GIVEN DATA
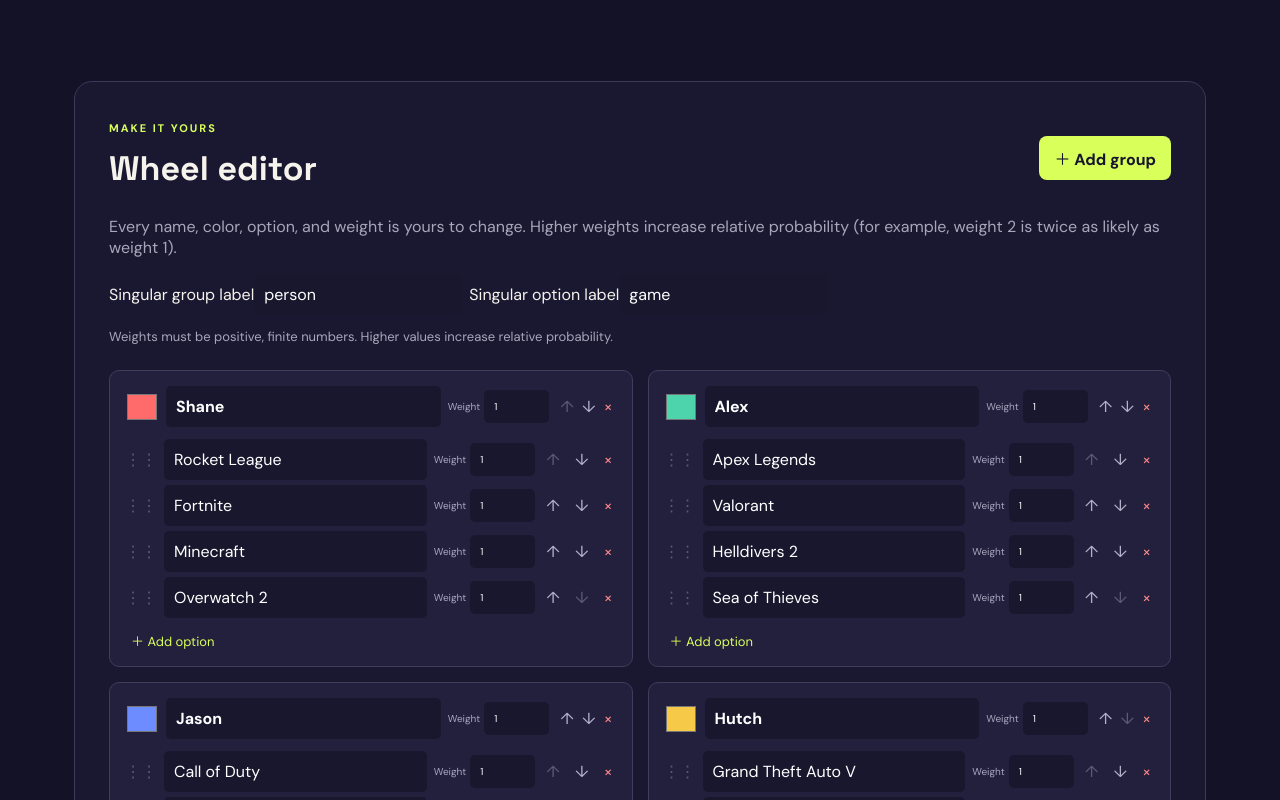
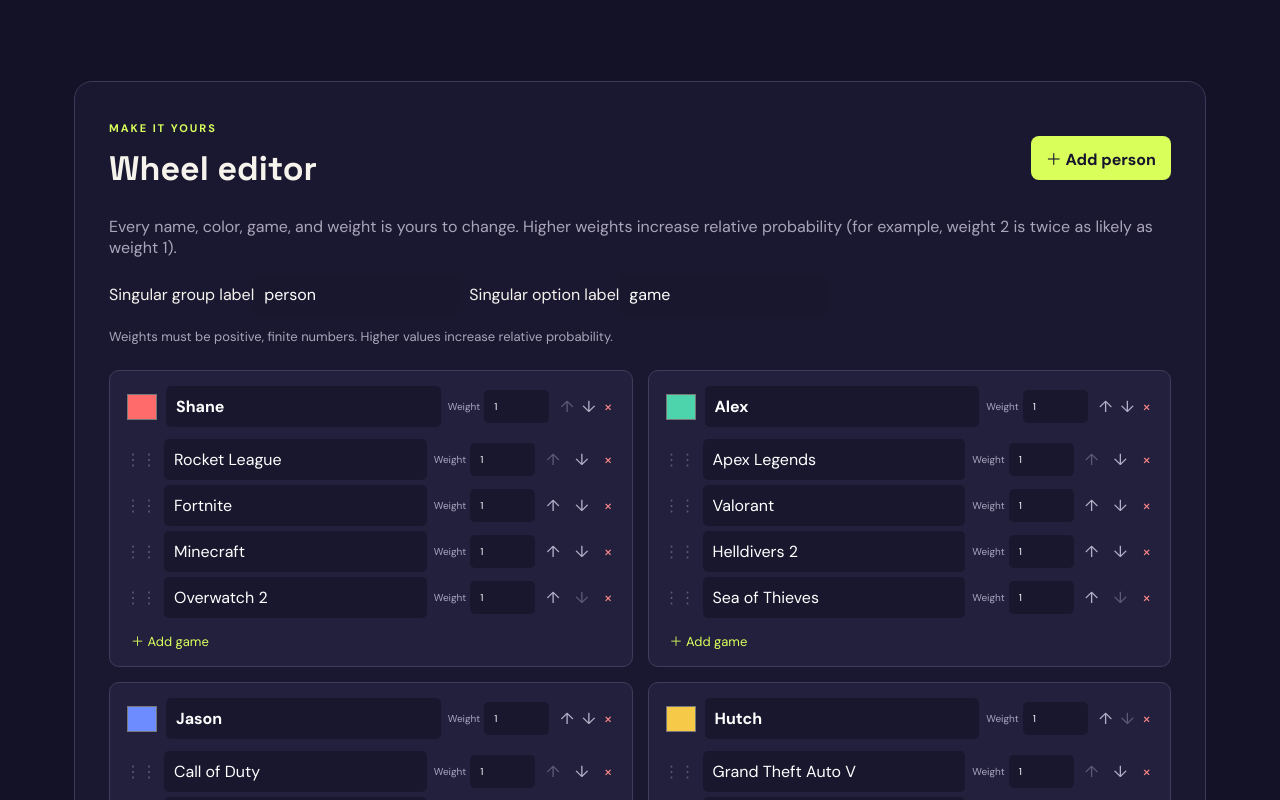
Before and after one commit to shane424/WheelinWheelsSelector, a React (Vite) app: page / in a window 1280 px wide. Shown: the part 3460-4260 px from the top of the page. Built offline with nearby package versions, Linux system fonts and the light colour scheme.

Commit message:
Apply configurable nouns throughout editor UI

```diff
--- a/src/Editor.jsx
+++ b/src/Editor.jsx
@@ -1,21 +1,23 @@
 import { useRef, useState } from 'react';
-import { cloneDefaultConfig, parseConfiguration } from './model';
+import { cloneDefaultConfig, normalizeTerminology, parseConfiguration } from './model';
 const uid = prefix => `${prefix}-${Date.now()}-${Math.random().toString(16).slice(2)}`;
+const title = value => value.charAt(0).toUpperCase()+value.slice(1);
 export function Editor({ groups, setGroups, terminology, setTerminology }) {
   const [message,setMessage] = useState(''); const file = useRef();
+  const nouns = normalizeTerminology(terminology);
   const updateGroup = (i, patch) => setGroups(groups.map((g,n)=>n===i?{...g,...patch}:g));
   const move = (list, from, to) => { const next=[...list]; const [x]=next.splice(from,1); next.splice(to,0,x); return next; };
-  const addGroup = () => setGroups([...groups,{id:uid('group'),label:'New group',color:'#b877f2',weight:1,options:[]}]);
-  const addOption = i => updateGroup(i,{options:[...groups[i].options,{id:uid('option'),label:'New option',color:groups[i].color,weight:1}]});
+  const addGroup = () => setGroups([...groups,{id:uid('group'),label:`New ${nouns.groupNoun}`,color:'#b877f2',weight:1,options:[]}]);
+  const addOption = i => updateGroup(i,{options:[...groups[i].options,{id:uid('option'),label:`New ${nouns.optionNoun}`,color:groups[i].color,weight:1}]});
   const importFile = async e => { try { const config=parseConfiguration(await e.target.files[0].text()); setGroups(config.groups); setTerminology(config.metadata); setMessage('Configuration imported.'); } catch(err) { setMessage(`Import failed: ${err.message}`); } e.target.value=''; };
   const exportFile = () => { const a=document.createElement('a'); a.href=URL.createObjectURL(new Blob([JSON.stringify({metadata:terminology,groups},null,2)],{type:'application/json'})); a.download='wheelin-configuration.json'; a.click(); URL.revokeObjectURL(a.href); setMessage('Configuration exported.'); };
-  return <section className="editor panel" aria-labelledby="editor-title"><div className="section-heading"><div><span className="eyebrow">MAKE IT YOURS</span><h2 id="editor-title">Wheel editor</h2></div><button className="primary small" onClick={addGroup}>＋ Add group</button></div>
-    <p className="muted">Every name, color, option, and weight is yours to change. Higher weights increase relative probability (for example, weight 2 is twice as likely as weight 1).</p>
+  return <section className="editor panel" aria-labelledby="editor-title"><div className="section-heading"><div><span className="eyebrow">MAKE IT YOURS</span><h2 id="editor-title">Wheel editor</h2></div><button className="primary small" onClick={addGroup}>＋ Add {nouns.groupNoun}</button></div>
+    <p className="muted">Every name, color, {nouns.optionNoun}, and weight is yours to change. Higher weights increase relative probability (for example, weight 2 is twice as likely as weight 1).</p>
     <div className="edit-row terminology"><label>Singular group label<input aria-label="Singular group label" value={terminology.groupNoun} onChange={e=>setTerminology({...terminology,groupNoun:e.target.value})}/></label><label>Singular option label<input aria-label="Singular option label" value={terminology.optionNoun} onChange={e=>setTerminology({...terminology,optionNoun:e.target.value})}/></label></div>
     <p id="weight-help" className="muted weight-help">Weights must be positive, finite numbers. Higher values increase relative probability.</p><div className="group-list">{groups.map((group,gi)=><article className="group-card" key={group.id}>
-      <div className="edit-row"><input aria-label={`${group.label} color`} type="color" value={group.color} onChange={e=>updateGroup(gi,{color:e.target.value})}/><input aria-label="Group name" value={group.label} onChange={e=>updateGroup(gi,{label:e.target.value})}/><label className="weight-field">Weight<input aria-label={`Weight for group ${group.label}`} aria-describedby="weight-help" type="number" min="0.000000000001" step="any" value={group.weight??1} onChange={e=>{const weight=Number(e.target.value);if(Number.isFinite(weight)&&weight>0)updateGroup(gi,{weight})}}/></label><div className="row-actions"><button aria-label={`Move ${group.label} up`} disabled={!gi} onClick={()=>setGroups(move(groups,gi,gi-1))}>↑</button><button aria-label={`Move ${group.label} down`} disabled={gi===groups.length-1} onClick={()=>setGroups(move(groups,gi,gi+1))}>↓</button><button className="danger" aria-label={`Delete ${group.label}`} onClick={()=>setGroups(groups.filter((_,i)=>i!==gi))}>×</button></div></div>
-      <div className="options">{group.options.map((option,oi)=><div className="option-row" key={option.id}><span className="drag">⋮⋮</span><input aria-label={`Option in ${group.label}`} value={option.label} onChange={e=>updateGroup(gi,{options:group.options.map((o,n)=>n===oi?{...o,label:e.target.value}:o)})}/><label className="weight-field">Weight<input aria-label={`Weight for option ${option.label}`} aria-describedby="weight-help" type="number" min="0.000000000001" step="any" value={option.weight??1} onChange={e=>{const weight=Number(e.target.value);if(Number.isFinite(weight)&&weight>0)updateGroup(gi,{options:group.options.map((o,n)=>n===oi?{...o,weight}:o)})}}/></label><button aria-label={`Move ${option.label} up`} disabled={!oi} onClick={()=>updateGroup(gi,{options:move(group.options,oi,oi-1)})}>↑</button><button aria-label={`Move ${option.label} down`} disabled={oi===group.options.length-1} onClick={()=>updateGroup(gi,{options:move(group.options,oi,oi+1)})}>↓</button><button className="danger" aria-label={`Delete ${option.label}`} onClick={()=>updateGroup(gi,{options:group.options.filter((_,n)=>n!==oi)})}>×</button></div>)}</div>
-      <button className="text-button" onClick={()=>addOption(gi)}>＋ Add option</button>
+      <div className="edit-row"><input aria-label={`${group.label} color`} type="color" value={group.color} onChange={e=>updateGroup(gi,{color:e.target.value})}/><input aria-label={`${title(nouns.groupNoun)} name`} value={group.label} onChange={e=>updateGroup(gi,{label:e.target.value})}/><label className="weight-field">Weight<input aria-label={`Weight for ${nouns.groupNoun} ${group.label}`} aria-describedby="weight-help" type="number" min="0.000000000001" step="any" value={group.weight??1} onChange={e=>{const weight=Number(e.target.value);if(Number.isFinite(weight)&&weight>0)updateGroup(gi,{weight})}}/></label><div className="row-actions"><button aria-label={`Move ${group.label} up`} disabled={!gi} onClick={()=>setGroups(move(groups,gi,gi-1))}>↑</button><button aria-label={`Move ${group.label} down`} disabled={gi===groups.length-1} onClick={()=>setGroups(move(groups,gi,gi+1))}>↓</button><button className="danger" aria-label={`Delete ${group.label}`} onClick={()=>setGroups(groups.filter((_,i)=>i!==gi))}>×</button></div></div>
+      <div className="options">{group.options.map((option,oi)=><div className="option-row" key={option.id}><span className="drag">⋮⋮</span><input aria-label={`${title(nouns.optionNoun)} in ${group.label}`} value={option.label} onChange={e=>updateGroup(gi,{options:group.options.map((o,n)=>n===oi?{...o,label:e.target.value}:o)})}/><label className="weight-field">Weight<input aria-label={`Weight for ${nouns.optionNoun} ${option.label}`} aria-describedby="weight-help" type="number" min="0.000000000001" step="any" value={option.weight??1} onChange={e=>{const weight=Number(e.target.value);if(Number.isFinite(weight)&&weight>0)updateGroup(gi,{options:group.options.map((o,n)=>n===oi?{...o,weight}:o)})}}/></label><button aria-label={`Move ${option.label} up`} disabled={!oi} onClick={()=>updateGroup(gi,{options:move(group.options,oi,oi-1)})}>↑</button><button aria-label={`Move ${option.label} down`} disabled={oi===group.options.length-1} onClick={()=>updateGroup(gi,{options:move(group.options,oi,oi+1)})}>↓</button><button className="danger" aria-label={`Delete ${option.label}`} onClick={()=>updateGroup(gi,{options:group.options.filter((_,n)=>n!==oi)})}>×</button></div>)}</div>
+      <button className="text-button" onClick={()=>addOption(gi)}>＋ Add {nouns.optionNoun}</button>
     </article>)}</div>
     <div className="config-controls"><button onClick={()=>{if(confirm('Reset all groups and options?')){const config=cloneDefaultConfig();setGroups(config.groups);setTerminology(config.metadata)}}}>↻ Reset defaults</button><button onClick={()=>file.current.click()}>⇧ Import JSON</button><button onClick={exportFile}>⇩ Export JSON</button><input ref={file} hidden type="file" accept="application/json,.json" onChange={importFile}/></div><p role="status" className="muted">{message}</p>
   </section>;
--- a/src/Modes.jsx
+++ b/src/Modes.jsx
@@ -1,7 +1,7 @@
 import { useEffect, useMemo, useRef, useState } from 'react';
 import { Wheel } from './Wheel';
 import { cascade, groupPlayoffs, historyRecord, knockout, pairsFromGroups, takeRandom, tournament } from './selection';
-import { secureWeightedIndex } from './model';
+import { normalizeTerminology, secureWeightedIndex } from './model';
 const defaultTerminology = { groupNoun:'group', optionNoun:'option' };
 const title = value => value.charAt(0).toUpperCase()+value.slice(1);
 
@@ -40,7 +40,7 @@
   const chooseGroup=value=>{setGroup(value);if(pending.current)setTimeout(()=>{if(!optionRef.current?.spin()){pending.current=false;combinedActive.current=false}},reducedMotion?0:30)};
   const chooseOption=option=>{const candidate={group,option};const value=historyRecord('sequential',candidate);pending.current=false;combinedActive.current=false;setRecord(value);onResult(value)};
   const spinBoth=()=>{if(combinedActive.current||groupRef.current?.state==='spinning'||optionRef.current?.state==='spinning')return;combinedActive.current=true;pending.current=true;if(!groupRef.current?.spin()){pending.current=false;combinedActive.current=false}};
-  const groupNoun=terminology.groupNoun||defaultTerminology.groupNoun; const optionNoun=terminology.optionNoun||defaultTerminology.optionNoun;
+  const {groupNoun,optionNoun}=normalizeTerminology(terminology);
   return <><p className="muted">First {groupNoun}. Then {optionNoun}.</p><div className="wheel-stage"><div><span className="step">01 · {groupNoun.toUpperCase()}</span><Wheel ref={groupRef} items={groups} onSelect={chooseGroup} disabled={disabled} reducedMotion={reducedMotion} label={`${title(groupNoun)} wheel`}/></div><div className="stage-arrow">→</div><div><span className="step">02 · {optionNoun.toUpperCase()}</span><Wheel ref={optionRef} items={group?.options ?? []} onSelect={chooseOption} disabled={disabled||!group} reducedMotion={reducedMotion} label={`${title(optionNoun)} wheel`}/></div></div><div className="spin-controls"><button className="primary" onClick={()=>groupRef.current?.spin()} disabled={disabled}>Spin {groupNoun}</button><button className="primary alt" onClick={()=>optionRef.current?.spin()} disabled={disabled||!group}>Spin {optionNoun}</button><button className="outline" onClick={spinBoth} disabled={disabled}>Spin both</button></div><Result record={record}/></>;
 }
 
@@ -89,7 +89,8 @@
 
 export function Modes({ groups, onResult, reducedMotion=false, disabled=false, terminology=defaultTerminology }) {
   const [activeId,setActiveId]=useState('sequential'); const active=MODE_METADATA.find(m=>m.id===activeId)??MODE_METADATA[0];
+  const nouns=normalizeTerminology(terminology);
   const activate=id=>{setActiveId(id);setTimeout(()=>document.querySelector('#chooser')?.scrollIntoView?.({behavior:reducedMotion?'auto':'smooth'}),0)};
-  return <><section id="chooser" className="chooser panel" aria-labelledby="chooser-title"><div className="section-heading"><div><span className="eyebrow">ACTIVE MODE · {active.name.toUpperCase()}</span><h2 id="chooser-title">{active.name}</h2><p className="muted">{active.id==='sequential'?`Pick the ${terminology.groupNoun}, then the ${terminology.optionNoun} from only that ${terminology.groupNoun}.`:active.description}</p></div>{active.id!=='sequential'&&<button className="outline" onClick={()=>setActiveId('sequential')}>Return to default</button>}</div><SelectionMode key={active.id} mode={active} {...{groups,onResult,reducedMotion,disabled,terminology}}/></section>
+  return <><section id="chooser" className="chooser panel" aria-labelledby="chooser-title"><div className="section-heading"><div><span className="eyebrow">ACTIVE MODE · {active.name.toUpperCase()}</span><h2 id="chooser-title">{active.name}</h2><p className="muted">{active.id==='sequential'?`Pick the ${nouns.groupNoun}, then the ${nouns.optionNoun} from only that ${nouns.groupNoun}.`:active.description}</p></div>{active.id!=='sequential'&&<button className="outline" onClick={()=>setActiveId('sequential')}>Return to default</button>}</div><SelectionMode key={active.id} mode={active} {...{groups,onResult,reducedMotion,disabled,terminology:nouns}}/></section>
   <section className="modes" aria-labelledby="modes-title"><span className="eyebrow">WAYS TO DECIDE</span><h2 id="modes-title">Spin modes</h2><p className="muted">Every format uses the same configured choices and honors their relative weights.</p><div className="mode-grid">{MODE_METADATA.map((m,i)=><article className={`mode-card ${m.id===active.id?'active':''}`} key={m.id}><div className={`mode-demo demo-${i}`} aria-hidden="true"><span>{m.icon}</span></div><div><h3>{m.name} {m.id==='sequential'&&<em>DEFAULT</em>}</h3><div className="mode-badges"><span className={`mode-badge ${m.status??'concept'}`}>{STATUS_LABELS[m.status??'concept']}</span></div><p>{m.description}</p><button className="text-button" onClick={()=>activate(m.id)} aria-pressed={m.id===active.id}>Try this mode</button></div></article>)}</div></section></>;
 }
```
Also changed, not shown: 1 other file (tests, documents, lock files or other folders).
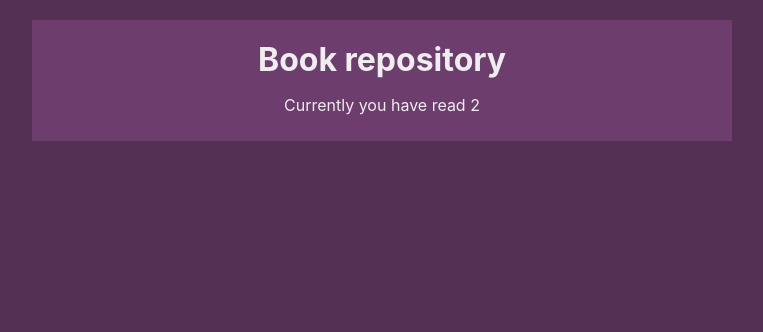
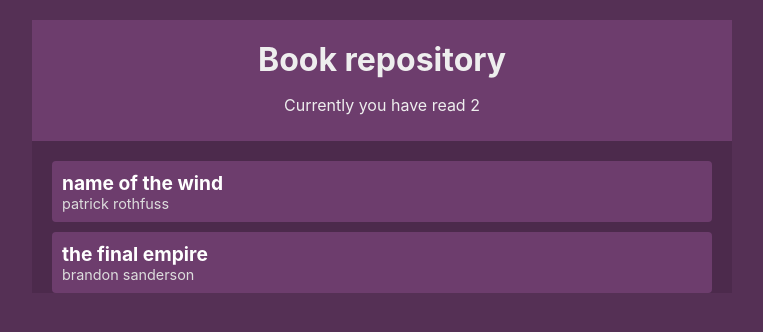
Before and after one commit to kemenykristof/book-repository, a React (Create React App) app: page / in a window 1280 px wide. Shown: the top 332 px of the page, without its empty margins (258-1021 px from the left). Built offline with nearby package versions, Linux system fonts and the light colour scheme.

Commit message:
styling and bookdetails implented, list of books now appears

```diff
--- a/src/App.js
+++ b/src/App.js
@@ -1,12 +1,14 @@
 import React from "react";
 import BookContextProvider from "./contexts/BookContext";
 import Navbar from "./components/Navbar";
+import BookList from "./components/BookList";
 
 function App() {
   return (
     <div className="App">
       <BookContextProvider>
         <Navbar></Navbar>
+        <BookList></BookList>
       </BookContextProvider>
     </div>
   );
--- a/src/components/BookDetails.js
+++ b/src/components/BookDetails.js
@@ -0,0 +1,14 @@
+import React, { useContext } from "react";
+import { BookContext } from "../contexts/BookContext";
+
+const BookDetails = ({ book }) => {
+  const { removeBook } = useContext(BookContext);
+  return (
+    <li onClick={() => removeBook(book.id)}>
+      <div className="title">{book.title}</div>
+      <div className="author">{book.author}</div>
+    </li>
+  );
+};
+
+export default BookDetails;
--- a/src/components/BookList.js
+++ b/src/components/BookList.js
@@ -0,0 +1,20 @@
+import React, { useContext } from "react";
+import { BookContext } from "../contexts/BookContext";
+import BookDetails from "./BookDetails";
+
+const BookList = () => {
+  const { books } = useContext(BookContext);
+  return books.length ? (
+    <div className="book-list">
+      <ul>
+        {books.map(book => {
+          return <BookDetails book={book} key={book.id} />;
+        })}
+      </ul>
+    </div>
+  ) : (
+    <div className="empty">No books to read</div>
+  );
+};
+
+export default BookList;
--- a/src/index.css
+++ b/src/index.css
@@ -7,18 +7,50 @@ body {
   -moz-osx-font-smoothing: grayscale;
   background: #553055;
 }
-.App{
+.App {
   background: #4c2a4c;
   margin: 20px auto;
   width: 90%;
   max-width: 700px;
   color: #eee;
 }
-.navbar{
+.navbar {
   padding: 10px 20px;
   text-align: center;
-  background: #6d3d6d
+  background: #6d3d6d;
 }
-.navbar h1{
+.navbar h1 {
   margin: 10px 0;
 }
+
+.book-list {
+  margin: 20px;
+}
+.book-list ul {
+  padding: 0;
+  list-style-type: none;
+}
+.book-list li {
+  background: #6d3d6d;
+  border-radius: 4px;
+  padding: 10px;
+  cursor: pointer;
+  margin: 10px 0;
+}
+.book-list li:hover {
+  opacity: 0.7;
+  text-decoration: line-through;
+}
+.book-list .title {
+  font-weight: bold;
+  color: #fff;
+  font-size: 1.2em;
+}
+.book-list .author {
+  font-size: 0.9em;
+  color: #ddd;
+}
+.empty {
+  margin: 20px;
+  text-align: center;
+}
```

WORK INSTRUCTION
All lines of the listing that contain the word "components" should be copied out.

ANSWER
 import Navbar from "./components/Navbar";
+import BookList from "./components/BookList";
--- a/src/components/BookDetails.js
+++ b/src/components/BookDetails.js
--- a/src/components/BookList.js
+++ b/src/components/BookList.js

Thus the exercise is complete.